NHL Returns to the Olympics


The players won out in an ongoing battle with the league to return to the Olympics with a chance to win the gold medal. (Courtesy of Twitter)

After only taking only one tournament off, the National Hockey League will return to the Olympics for the 2022 Games in Beijing. This is the result of an eight-year disagreement between the league and the players in which the NHLPA wanted to play for the gold medal and the league did not want to pause the season for two weeks. The players have gotten their way and the Russians will defend their gold medal with the help of Alexander Ovechkin, Evgeni Malkin and Artemi Panarin. 

The United States and Canada will both be in contention for the gold medal once again, and this might be the best chance the Americans have at their third gold since 2010. Connor Hellebuyck (Michigan) has taken a step forward and cemented himself among the top goaltenders in the league. Add in a blue line of Seth Jones (Colorado), Zach Werenski (Michigan) and Ryan McDonagh (Minnesota), and the defensive core looks solid for the stars and stripes. 

Up front is where Canada usually has the advantage, but the Americans will be able to throw out a forward unit that challenges for the best historically on paper. Starting down the middle, Auston Matthews (Arizona), Jack Eichel (Massachusetts), Dylan Larkin (Michigan) and Jack Hughes (Florida) will have a tough task against the Connor McDavid and Sidney Crosby-led squad. The wings are commanded by Patrick Kane (New York) and the Tkachuk brothers (St. Louis/Arizona). All in all, this is an extremely solid team that will have a chance to compete for the gold medal. 

The Rangers will most likely have the most Olympians of the three local teams. Panarin will represent Russia, unless a political issue stands in the way. Adam Fox has a great chance to make the American team after his terrific season, Mika Zibanejad will probably be the number one center for the Swedes and Igor Shesterkin has an outside chance of backing up Andrei Vasilevskiy for the Russians.  

Mat Barzal has quite the list of Canadian centers to leapfrog to make the team. McDavid, Crosby, MacKinnon, Bergeron, O’Reilly and Tavares are just a few. His chances to make these games feel slim. Anders Lee and Brock Nelson are in the same position as Barzal with the American forward core, and Varlamov and Sorokin are behind Vasilevskiy and Shesterkin on the Russian goaltending depth chart. 

The only Devils with a chance to make the team are Jack Hughes, who will likely team up with his brother Quinn on the American team, and Nico Hischier for Switzerland. Younger players will have their chance in the future, but only the former top picks will make it this year.

NHL fans across the league are excited to see their favorite players don the international jerseys for the first time since the 2016 World Cup of Hockey.

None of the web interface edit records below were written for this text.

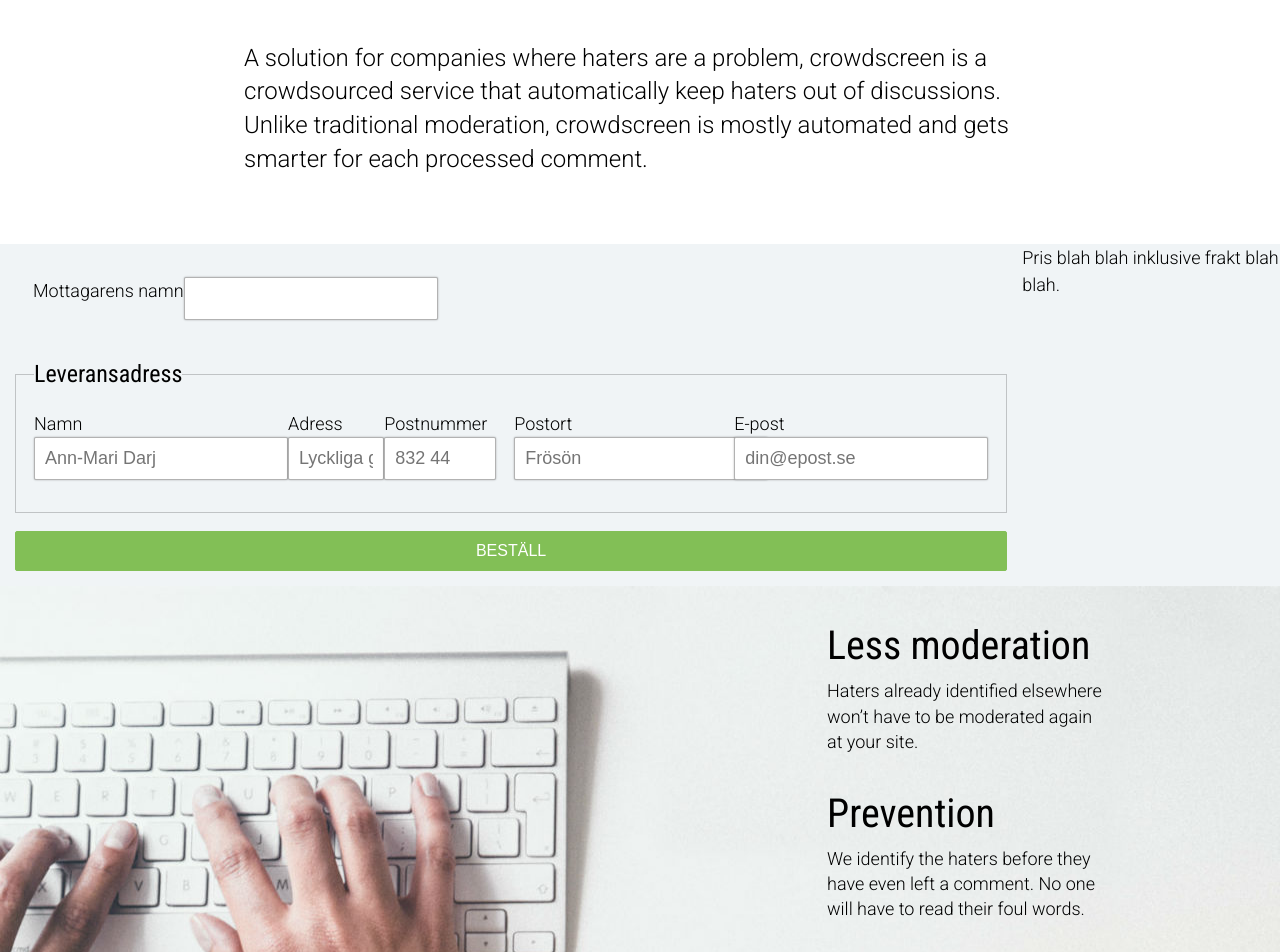
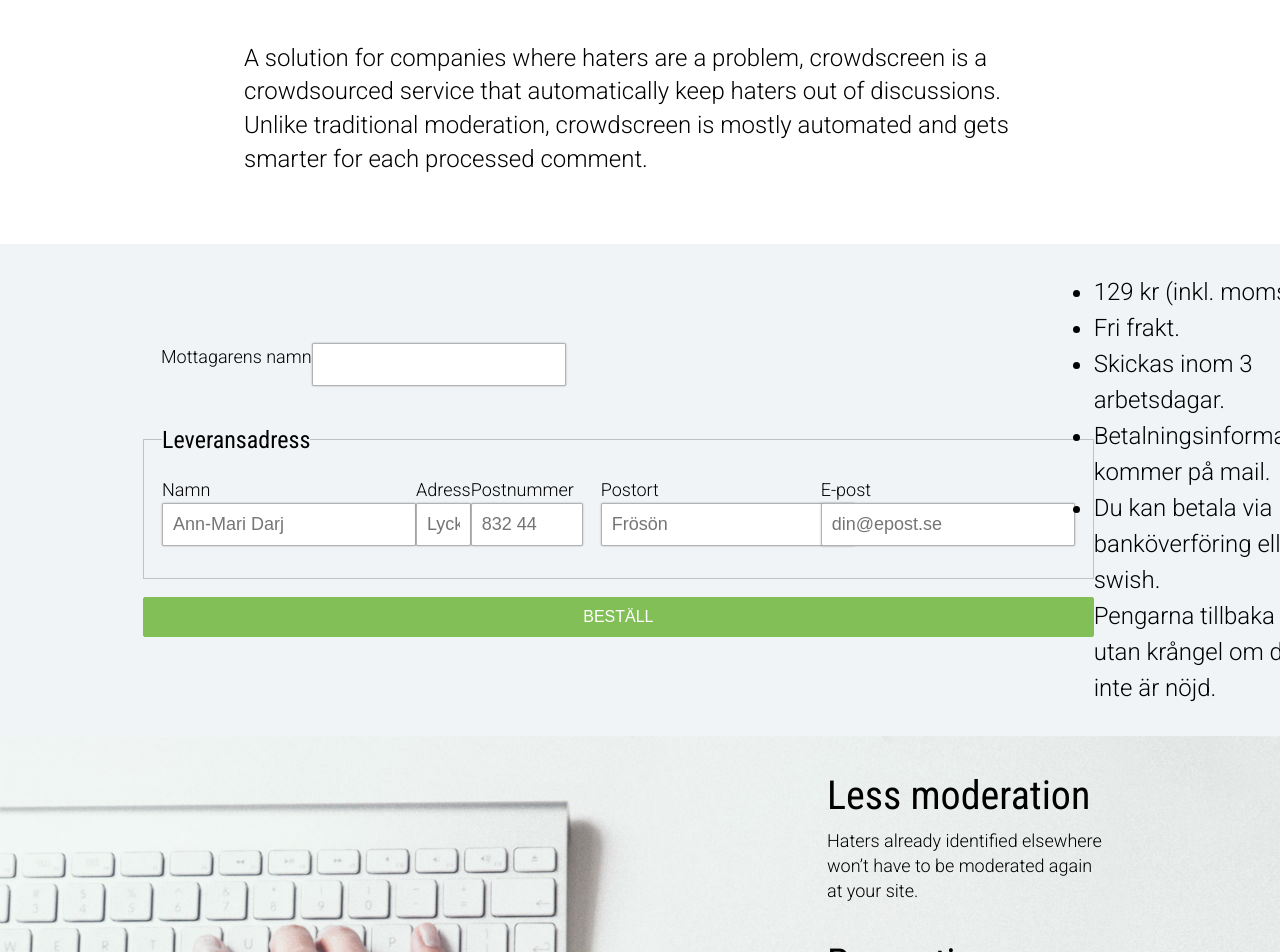
Before and after one commit to amo222/amo222.github.io, a Jekyll site: the page built from index.html, in a window 1280 px wide. Shown: the part 881-1833 px from the top of the page. Built offline with Jekyll 4.4.1, drawn with Linux system fonts in a browser that asks for light colours; nearby versions of some CDN libraries; some of the changed text lies outside the part shown.

Commit message:
Payment info next to order form

```diff
--- a/_includes/footer.html
+++ b/_includes/footer.html
@@ -1,3 +1,3 @@
 <footer class="footer">
-  Made with <span class="fa fa-heart footer_heart"></span> by real people
+  Gjort med <img alt="love" class="footer_heart" src="./assets/images/footer_icon.svg">
 </footer>
--- a/_includes/head.html
+++ b/_includes/head.html
@@ -6,51 +6,10 @@
   <title>{{ site.title }}{% if page.title %} - {{ page.title }}{% endif %}</title>
   <meta name="description" content="{% if page.excerpt %}{{ page.excerpt | strip_html | strip_newlines | truncate: 160 }}{% else %}{{ site.description }}{% endif %}">
 
-  <script src="https://use.fontawesome.com/f740761aab.js"></script>
   <link href='http://fonts.googleapis.com/css?family=Roboto+Condensed:400italic,400|Roboto:500,700italic,300,700,300italic' rel='stylesheet' type='text/css'>
 
   <link rel="stylesheet" href="{{ "/assets/stylesheets/main.css" | prepend: site.baseurl }}">
-  <script src="https://ajax.googleapis.com/ajax/libs/jquery/1.11.3/jquery.min.js"></script>
-  <script src="/assets/javascripts/turbolinks.js"></script>
   <script src="/assets/javascripts/main.js"></script>
   <link rel="canonical" href="{{ page.url | replace:'index.html','' | prepend: site.baseurl | prepend: site.url }}">
   <link rel="alternate" type="application/rss+xml" title="{{ site.title }}" href="{{ "/feed.xml" | prepend: site.baseurl | prepend: site.url }}" />
-
-  <link rel="apple-touch-icon" sizes="57x57" href="/favicon/apple-touch-icon-57x57.png">
-  <link rel="apple-touch-icon" sizes="60x60" href="/favicon/apple-touch-icon-60x60.png">
-  <link rel="apple-touch-icon" sizes="72x72" href="/favicon/apple-touch-icon-72x72.png">
-  <link rel="apple-touch-icon" sizes="76x76" href="/favicon/apple-touch-icon-76x76.png">
-  <link rel="apple-touch-icon" sizes="114x114" href="/favicon/apple-touch-icon-114x114.png">
-  <link rel="apple-touch-icon" sizes="120x120" href="/favicon/apple-touch-icon-120x120.png">
-  <link rel="apple-touch-icon" sizes="144x144" href="/favicon/apple-touch-icon-144x144.png">
-  <link rel="apple-touch-icon" sizes="152x152" href="/favicon/apple-touch-icon-152x152.png">
-  <link rel="apple-touch-icon" sizes="180x180" href="/favicon/apple-touch-icon-180x180.png">
-  <link rel="icon" type="image/png" href="/favicon/favicon-32x32.png" sizes="32x32">
-  <link rel="icon" type="image/png" href="/favicon/favicon-194x194.png" sizes="194x194">
-  <link rel="icon" type="image/png" href="/favicon/favicon-96x96.png" sizes="96x96">
-  <link rel="icon" type="image/png" href="/favicon/android-chrome-192x192.png" sizes="192x192">
-  <link rel="icon" type="image/png" href="/favicon/favicon-16x16.png" sizes="16x16">
-  <link rel="manifest" href="/favicon/manifest.json">
-  <link rel="shortcut icon" href="/favicon/favicon.ico">
-  <meta name="msapplication-TileColor" content="#2b5797">
-  <meta name="msapplication-TileImage" content="/favicon/mstile-144x144.png">
-  <meta name="msapplication-config" content="/favicon/browserconfig.xml">
-  <meta name="theme-color" content="#00a0de">
-
-  <!-- Facebook Og -->
-  <meta content="website" property="og:type">
-  <meta content="{{ site.title }}{% if page.title %} - {{ page.title }}{% endif %}" property="og:title">
-  <meta content="{% if page.excerpt %}{{ page.excerpt | strip_html | strip_newlines | truncate: 160 }}{% else %}{{ site.description }}{% endif %}" property="og:description">
-  <meta content="http://crowdscreen.com/{% if page.pic %}images/{{ page.pic }}.jpg{% else %}assets/images/background.jpg{% endif %}" property="og:image">
-  <meta content="http://crowdscreen.com{% if page.url%}{{ page.url }}{% endif %}" property="og:url">
-  <meta content="Mittmedia DMU" property="og:site_name">
-  <!-- Twitter cards -->
-  <meta content="http://crowdscreen/{% if page.pic %}images/{{ page.pic }}.jpg{% else %}assets/images/background.jpg{% endif %}" name="twitter:card">
-  <meta content="@crowdscreen" name="twitter:site">
-  <meta content="@crowdscreen" name="twitter:creator">
-  <meta content="{{ site.title }}{% if page.title %} - {{ page.title }}{% endif %}" name="twitter:title">
-  <meta content="{% if page.excerpt %}{{ page.excerpt | strip_html | strip_newlines | truncate: 160 }}{% else %}{{ site.description }}{% endif %}" name="twitter:description">
-  <meta content="http://dev.mittmedia.se{% if page.url%}{{ page.url }}{% endif %}" name="twitter:image">
-  <meta name="csrf-param" content="authenticity_token">
-  <meta name="csrf-token" content="FFu1AvBf9QwHpY4PdDqPTubwThZgO7QDw3DulLrgdLA=">
 </head>
--- a/assets/stylesheets/main.scss
+++ b/assets/stylesheets/main.scss
@@ -147,12 +147,28 @@
     }
 }
 
+//Order
+.order {
+    @include flexbox();
+    @include align-items(center);
+    @include justify-content(space-between);
+    padding: 30px 0;
+}
+
+//Order summary
+.summary {
+    font-size: $fontSize-x6;
+    max-width: 20em;
+}
+.summary_list {
+    list-style: disc;
+}
+
 //Forms
 .form {
     @include flexbox();
     @include flex-direction(column);
     @include justify-content(center);
-    padding: 15px;
 }
 .form_legend {
     font-family: $fontFamily-default;
@@ -163,6 +179,9 @@
     @include flexbox();
     margin-bottom: 1em;
     padding: 1em;
+}
+.fieldset--receiver {
+    padding-top: 0;
 }
 .fieldset--sender {
     border: 1px solid $color-formFieldsetBorder;
@@ -237,62 +256,12 @@
 	padding: 2em 0 0 0;
 	width: 280px;
 }
-.usp_symbol {
-  display: none;
-	font-size: $fontSize-x9;
-  margin-bottom: 15px;
-}
 .usp_headline {
 	@extend .headlineLarge;
     margin-bottom: 0.2em;
 }
 .usp_text {
     margin: 0;
-}
-
-.prices {
-    @include flexbox();
-    @include flex-direction(column);
-    @include align-items(center);
-
-    @media(min-width: 800px) {
-        @include flex-direction(row);
-        @include align-items(flex-start);
-        @include justify-content(space-between);
-    }
-}
-.price {
-    @include flexbox();
-    @include flex-direction(column);
-    @include align-items(center);
-    padding: 30px 0;
-    width: 250px;
-}
-.price_title {
-    font-family: $fontFamily-default;
-    text-align: center;
-    width: 100%;
-}
-.price_title--free {
-    border-bottom: 2px solid $color-priceFreeBorder;
-}
-.price_title--small {
-    border-bottom: 5px solid $color-priceSmallBorder;
-}
-.price_title--business {
-    border-bottom: 2px solid $color-priceBusinessBorder;
-}
-.price_option {
-    font-size: $fontSize-x7;
-    margin: 15px 0;
-    text-align: center;
-}
-.price_period {
-    font-size: $fontSize-x4;
-}
-.price_features {
-    font-size: $fontSize-x4;
-    list-style: disc;
 }
 
 //FAQ
@@ -315,5 +284,7 @@
 	text-align: center;
 }
 .footer_heart {
-	color: $color-footerHeart;
+    height: 18px;
+    vertical-align: middle;
+    width: 18px;
 }
--- a/index.html
+++ b/index.html
@@ -12,6 +12,7 @@
     </div>
 </div>
 <div class="section section--order">
+    <div class="inner order">
         <form class="form" method="POST" action="http://formspree.io/annmari.darj@gmail.com">
             <fieldset class="fieldset fieldset--receiver">
                 <label class="form_label" for="receiver_name">Mottagarens namn</label>
@@ -50,8 +51,16 @@
 
             <input type="submit" class="form_submit" value="Beställ">
         </form>
-    <div class="">
-        Pris blah blah inklusive frakt blah blah.
+        <div class="summary">
+            <ul class="summary_list">
+                <li class="summary_item">129 kr (inkl. moms)</li>
+                <li class="summary_item">Fri frakt.</li>
+                <li class="summary_item">Skickas inom 3 arbetsdagar.</li>
+                <li class="summary_item">Betalningsinformation kommer på mail.</li>
+                <li class="summary_item">Du kan betala via banköverföring eller swish.</li>
+                <li class="summary_item">Pengarna tillbaka utan krångel om du inte är&nbsp;nöjd.</li>
+            </ul>
+        </div>
     </div>
 </div>
 <div class="section section--usps">
@@ -72,38 +81,3 @@
         </div>
     </div>
 </div>
-<div class="section section--pricing">
-    <div class="inner prices">
-        <div class="price">
-          <h3 class="price_title price_title--free">Mini</h3>
-          <span class="price_option">$5</span>
-          <p class="price_description">A limited plan for small blogs and enthusiasts.</p>
-          <ul class="price_features">
-              <li class="price_featureItem">Up to 500 API calls per day.</li>
-              <li class="price_featureItem">Help whenever we can.</li>
-              <li class="price_featureItem">Free while we're in beta.</li>
-          </ul>
-        </div>
-        <div class="price">
-            <h3 class="price_title price_title--small">Small</h3>
-            <span class="price_option">$29 <span class="price_period">per month</span></span>
-            <p class="price_description">For smaller sites and apps.</p>
-            <ul class="price_features">
-                <li class="price_featureItem">Up to 5000 API calls per day.</li>
-                <li class="price_featureItem">Extra swift support.</li>
-                <li class="price_featureItem">Free while we're in beta.</li>
-            </ul>
-        </div>
-        <div id="pricing" class="price">
-            <h3 class="price_title price_title--business">Business</h3>
-            <span class="price_option">$89 <span class="price_period">per month</span></span>
-            <p class="price_description">For news sites and apps with lots of comments.</p>
-            <ul class="price_features">
-                <li class="price_featureItem">Up to 40 000 API calls per day.</li>
-                <li class="price_featureItem">"We'll drop everything to help you" kind of support.</li>
-                <li class="price_featureItem">Free while we're in beta.</li>
-                <li class="price_featureItem">Contact us for even bigger plans.</li>
-            </ul>
-        </div>
-    </div>
-</div>
```
Also changed, not shown: assets/images/footer_icon.svg (added), assets/images/partner_aws.svg (deleted), assets/images/partner_heroku.svg (deleted), assets/images/partner_rails.svg (deleted), 5 other files. Lines whose indentation alone changed are shown as unchanged.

While this might not be Gary Bettman’s ideal situation, both North American teams will make a run at the medals and hopefully bring new fans into the league as well.